Today, ACT | The App Association led a group of technology organizations urging the passage of the International Communications Privacy Act (ICPA). In a letter sent to the Senate and House Judiciary Committees, the signatories highlighted the urgent need for clarity around how and when U.S. law enforcement can access data stored abroad:

On behalf of the undersigned associations and their members, we write to support the bipartisan International Communications Privacy Act (ICPA), S. 2986/H.R. 5323, introduced by Senators Orrin Hatch (R-UT), Chris Coons (D-DE), and Dean Heller (R-NV), and Representatives Tom Marino (R-PA) and Suzan DelBene (D-WA). ICPA represents a timely and thoughtful approach to provide much-needed clarity regarding U.S. law enforcement’s ability to obtain electronic communications stored abroad.

Driven by the innovation and investment of American companies – large and small – the advent of distributed, remote cloud computing has revolutionized every aspect of the global economy. Access to cloud computing services has dramatically lowered IT costs and has increased business efficiencies across every single industry sector. The cloud has also enabled access to countless life-changing products and services, improving how we communicate, learn, conduct financial transactions, and more. Cloud services are responsible for the smartphones we rely on today and are empowering the rise of the Internet of Things, laying groundwork for a future where everyday products use the internet to communicate data collected through sensors, which is enabling improved real-time analytics-driven efficiencies unheard of even a few years ago.

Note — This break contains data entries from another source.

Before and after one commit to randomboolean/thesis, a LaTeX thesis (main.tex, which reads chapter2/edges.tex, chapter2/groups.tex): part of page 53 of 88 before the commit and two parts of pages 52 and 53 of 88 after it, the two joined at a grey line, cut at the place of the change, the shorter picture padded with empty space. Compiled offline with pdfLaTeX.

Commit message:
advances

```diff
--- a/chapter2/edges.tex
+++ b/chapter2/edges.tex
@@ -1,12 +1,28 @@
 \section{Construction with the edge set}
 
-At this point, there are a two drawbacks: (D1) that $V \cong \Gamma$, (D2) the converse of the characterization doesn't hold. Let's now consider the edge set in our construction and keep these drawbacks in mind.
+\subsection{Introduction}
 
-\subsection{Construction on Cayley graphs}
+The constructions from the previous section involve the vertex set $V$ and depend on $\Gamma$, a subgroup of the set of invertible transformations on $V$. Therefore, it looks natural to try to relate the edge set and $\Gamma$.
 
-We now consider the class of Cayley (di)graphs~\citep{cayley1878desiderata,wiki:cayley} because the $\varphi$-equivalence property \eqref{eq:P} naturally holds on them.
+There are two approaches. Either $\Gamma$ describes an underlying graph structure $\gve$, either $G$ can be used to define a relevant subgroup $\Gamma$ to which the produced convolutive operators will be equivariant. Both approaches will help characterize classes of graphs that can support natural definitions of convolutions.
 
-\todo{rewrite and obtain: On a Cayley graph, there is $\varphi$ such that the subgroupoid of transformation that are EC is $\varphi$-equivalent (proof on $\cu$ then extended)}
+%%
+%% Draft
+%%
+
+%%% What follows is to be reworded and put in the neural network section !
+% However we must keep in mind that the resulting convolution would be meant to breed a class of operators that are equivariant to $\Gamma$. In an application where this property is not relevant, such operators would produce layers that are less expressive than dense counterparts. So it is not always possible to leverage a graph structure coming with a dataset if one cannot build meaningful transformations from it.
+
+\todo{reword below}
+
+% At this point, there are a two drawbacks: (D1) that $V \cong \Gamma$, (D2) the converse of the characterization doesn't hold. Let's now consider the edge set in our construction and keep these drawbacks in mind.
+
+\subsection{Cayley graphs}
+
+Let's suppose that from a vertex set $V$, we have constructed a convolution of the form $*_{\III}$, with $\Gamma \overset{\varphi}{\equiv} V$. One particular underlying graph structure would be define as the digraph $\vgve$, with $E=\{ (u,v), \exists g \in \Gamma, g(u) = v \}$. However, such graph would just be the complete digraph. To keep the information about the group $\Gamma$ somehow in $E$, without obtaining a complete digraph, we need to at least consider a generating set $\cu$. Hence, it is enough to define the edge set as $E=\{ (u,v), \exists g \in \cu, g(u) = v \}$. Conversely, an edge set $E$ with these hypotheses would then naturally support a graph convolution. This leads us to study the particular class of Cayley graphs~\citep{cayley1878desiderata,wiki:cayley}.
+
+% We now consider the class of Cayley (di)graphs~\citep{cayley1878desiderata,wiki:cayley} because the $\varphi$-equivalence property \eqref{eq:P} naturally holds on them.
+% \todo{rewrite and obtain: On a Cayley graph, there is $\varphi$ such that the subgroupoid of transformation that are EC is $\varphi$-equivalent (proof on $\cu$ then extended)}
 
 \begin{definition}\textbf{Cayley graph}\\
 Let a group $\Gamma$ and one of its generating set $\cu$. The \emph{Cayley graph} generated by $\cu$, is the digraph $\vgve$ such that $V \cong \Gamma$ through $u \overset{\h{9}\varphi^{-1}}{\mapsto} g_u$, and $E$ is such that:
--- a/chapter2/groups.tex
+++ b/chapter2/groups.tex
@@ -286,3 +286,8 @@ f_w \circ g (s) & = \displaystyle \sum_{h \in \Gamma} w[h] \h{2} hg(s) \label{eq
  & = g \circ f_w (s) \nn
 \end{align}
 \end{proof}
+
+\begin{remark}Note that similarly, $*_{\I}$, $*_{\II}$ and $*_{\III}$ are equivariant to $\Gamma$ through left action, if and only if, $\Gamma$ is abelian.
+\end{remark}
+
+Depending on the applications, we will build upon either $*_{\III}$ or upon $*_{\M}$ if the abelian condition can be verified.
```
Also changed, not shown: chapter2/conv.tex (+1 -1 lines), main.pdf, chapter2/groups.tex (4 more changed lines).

To continue growing and creating jobs, companies in the United States naturally must compete for business across national borders. However, American companies face uncertainty in the U.S. legal process regarding when a company can be compelled to give up data stored by a foreign national. Due to the U.S. Department of Justice’s actions in the courts, U.S. headquartered companies could find themselves providing data pursuant to U.S. law enforcement requests that did not go through the traditional Mutual Legal Assistance Treaty (MLAT) process or other appropriate data sharing agreements. This situation places these companies at a significant competitive disadvantage in the international digital economy.

We have worked extensively with Congress, civil society, law enforcement, and other stakeholders to find an effective path forward. Representing a carefully-negotiated solution stewarded by Senators Hatch, Coons, and Heller, along with Representatives Marino and DelBene, ICPA provides a resolution to this controversy by supporting law enforcement while preserving consumer privacy. ICPA reinforces that U.S. law enforcement must attain a warrant for any electronic content for U.S. persons, settles uncertainty around obtaining such information for foreign nationals, and augments international rule of law by improving the MLAT process.

We now call on Congress to pass ICPA as soon as possible. We must reinforce the international rule of law to increase our ability to compete globally and create jobs in the United States.


ACT | The App Association
BSA | The Software Alliance
Computer & Communications Industry Association
Consumer Technology Association
Internet Association
Information Technology Industry Council (ITI)
Software & Information Industry Association (SIIA)
Telecommunications Industry Association (TIA)
U.S. Chamber of Commerce